Organometallic compounds[edit]



  1. ^ Toreki, R. (November 20, 2003). "Organometallics Defined". The Organometallic HyperTextBook. Interactive Learning Paradigms Incorporated. Retrieved February 12, 2011. 
  2. ^ "The Nobel Prize in Chemistry 1912". The Nobel Foundation. Retrieved 12 February 2011. 
  3. ^ "The Nobel Prize in Chemistry 1963". The Nobel Foundation. Retrieved 12 February 2011. 
  4. ^ "The Nobel Prize in Chemistry 1973". The Nobel Foundation. Retrieved 12 February 2011. 
  5. ^ "The Nobel Prize in Chemistry 1979". The Nobel Foundation. Retrieved 12 February 2011. 
  6. ^ "The Nobel Prize in Chemistry 2005". The Nobel Foundation. Retrieved 12 February 2011. 

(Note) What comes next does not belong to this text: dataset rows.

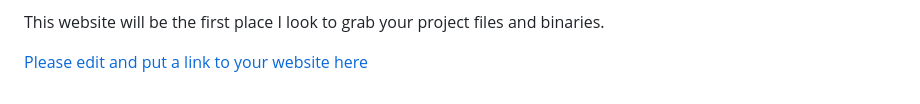
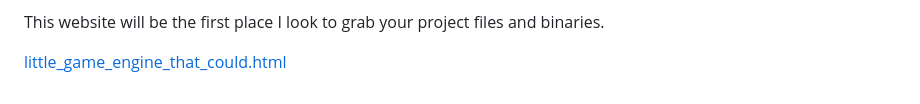
Before and after one commit to tisdale001/finalproject-the-little-game-engine-that-could, a Markdown page: part3_README.md, the part around the change. GitHub-like rendering.

Commit message:
fixed website

```diff
--- a/part3_README.md
+++ b/part3_README.md
@@ -65,4 +65,4 @@ The following are the requirements for a 1-page .html page.
 
 This website will be the first place I look to grab your project files and binaries.
 
-[Please edit and put a link to your website here](./Engine/README.md)
+[little_game_engine_that_could.html](./website/little_game_engine_that_could.html)
```
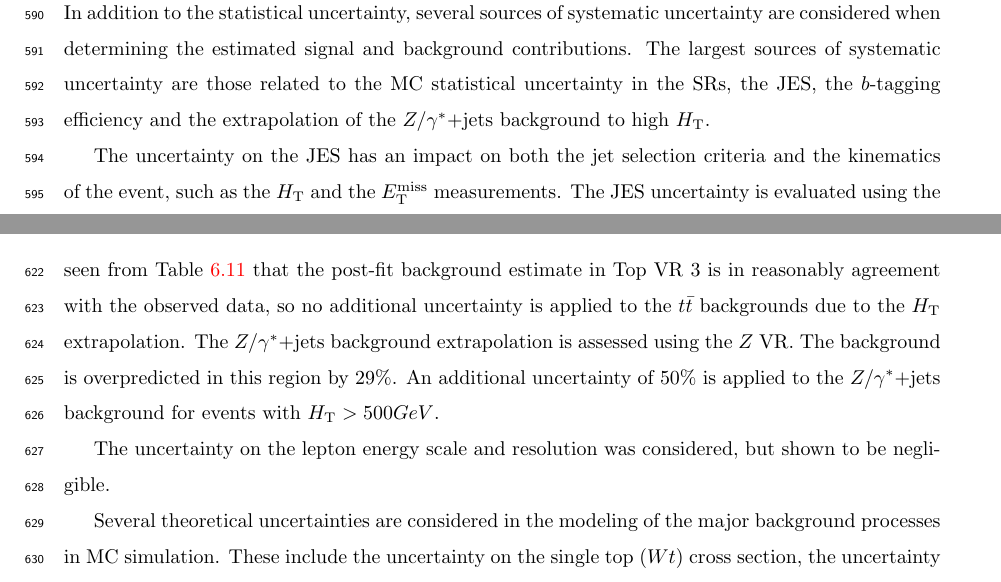
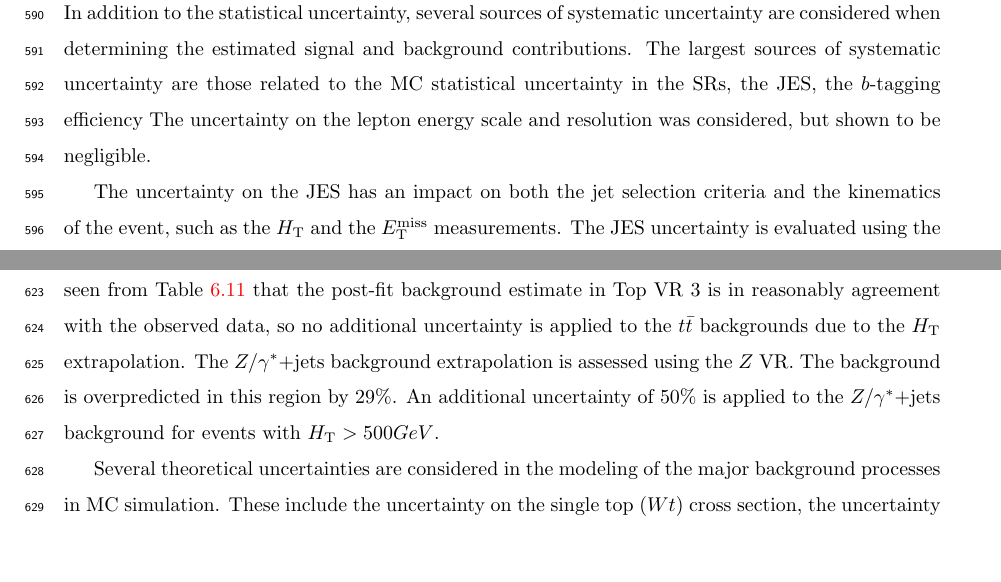
Before and after one commit to bdjackson/Thesis, a LaTeX thesis (thesis.tex, which reads tex/blstop.tex): two parts of pages 33 and 34 of 54, joined at a grey line, cut so that both start at the same text, the shorter picture padded with empty space. Compiled offline with pdfLaTeX; a LaTeX package or settings file that is missing is left out.

Commit message:
up systematic section

```diff
--- a/tex/blstop.tex
+++ b/tex/blstop.tex
@@ -985,7 +985,8 @@ uncertainty are considered when determining the estimated signal and background
 contributions.
 The largest sources of systematic uncertainty are those related to the
 MC statistical uncertainty in the SRs, the JES, the $b$-tagging efficiency
-and the extrapolation of the \ZGAMMAJETS\ background to high \HT.
+The uncertainty on the lepton energy scale and resolution was considered,
+but shown to be negligible.
 
 %% - - - - - - - - - - - - - - - - - - - - - - - - - - - - - - - - - - - - - - -
 The uncertainty on the JES has an impact on both the jet selection criteria
@@ -1049,9 +1050,6 @@ for events with $\HT > 500 GeV$.
 %%
 
 %% - - - - - - - - - - - - - - - - - - - - - - - - - - - - - - - - - - - - - - -
-The uncertainty on the lepton energy scale and resolution was considered,
-but shown to be negligible.
-
 Several theoretical uncertainties are considered in the modeling of the major
 background processes in MC simulation. These include the uncertainty on the
 single top ($Wt$) cross section, the uncertainty related to the renormalization
```
Also changed, not shown: PageNumbers.md (+1 -0 lines), pages.pdf.
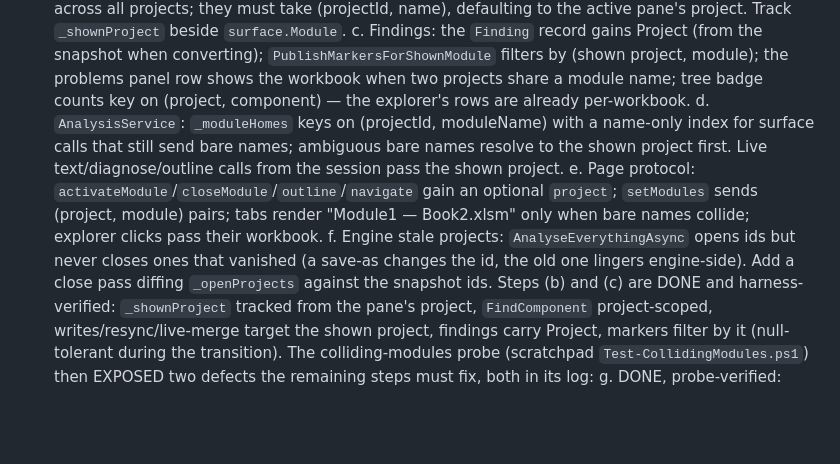
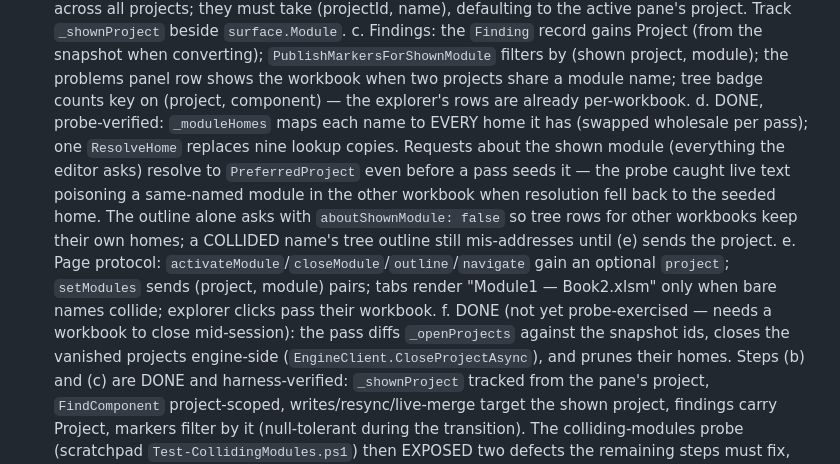
Before and after one commit to WilliamSmithEdward/xlide_vbide, a Markdown page: docs/handoff.md, the part around the change. GitHub-like rendering; blank space fills up the shorter version.

Commit message:
Mark steps d and f done in the handoff plan, with the outline caveat for e

```diff
--- a/docs/handoff.md
+++ b/docs/handoff.md
@@ -71,15 +71,19 @@ page sink is idempotent and tree rebuilds restore scroll (lesson 20).
       `PublishMarkersForShownModule` filters by (shown project, module); the problems panel row
       shows the workbook when two projects share a module name; tree badge counts key on
       (project, component) — the explorer's rows are already per-workbook.
-   d. `AnalysisService`: `_moduleHomes` keys on (projectId, moduleName) with a name-only index
-      for surface calls that still send bare names; ambiguous bare names resolve to the shown
-      project first. Live text/diagnose/outline calls from the session pass the shown project.
+   d. DONE, probe-verified: `_moduleHomes` maps each name to EVERY home it has (swapped
+      wholesale per pass); one `ResolveHome` replaces nine lookup copies. Requests about the
+      shown module (everything the editor asks) resolve to `PreferredProject` even before a
+      pass seeds it — the probe caught live text poisoning a same-named module in the other
+      workbook when resolution fell back to the seeded home. The outline alone asks with
+      `aboutShownModule: false` so tree rows for other workbooks keep their own homes; a
+      COLLIDED name's tree outline still mis-addresses until (e) sends the project.
    e. Page protocol: `activateModule`/`closeModule`/`outline`/`navigate` gain an optional
       `project`; `setModules` sends (project, module) pairs; tabs render "Module1 — Book2.xlsm"
       only when bare names collide; explorer clicks pass their workbook.
-   f. Engine stale projects: `AnalyseEverythingAsync` opens ids but never closes ones that
-      vanished (a save-as changes the id, the old one lingers engine-side). Add a close pass
-      diffing `_openProjects` against the snapshot ids.
+   f. DONE (not yet probe-exercised — needs a workbook to close mid-session): the pass diffs
+      `_openProjects` against the snapshot ids, closes the vanished projects engine-side
+      (`EngineClient.CloseProjectAsync`), and prunes their homes.
    Steps (b) and (c) are DONE and harness-verified: `_shownProject` tracked from the pane's
    project, `FindComponent` project-scoped, writes/resync/live-merge target the shown project,
    findings carry Project, markers filter by it (null-tolerant during the transition).
```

  7. ^ "The Nobel Prize in Chemistry 2010". The Nobel Foundation. Retrieved 12 February 2011.